_WHAT THE TASK REQUIRES:_
Read through the records. Copy each line that has the word "blog".

■ ■ ■

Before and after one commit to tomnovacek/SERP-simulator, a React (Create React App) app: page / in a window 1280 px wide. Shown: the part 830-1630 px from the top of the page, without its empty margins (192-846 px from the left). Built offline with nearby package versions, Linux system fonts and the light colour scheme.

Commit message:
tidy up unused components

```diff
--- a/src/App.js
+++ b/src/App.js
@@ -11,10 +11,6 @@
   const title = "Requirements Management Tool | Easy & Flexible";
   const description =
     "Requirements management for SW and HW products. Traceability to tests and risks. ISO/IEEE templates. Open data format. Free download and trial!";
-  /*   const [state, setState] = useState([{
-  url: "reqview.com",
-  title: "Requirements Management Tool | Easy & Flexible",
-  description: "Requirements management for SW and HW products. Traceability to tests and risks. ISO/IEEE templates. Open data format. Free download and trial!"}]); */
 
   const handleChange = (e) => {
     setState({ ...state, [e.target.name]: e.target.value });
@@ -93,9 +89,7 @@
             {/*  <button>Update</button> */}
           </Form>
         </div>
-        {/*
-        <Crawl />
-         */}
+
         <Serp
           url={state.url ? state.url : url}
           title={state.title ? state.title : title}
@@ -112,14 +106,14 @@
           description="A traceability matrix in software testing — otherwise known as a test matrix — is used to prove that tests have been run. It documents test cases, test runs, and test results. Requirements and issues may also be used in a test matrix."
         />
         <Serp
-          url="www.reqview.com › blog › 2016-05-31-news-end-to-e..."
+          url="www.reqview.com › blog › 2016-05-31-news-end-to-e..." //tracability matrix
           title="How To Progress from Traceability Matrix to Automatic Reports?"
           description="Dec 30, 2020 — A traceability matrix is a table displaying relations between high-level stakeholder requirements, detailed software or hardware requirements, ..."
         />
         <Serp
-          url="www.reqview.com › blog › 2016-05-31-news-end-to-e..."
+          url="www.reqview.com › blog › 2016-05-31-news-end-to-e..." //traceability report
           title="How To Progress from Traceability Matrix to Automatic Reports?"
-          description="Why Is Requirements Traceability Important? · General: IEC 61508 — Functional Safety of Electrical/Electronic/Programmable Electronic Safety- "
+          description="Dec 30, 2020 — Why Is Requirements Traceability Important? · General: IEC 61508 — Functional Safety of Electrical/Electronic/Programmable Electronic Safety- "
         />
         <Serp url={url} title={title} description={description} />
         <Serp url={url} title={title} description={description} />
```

■ ■ ■

_TASK SOLUTION:_
-          url="www.reqview.com › blog › 2016-05-31-news-end-to-e..."
+          url="www.reqview.com › blog › 2016-05-31-news-end-to-e..." //tracability matrix
-          url="www.reqview.com › blog › 2016-05-31-news-end-to-e..."
+          url="www.reqview.com › blog › 2016-05-31-news-end-to-e..." //traceability report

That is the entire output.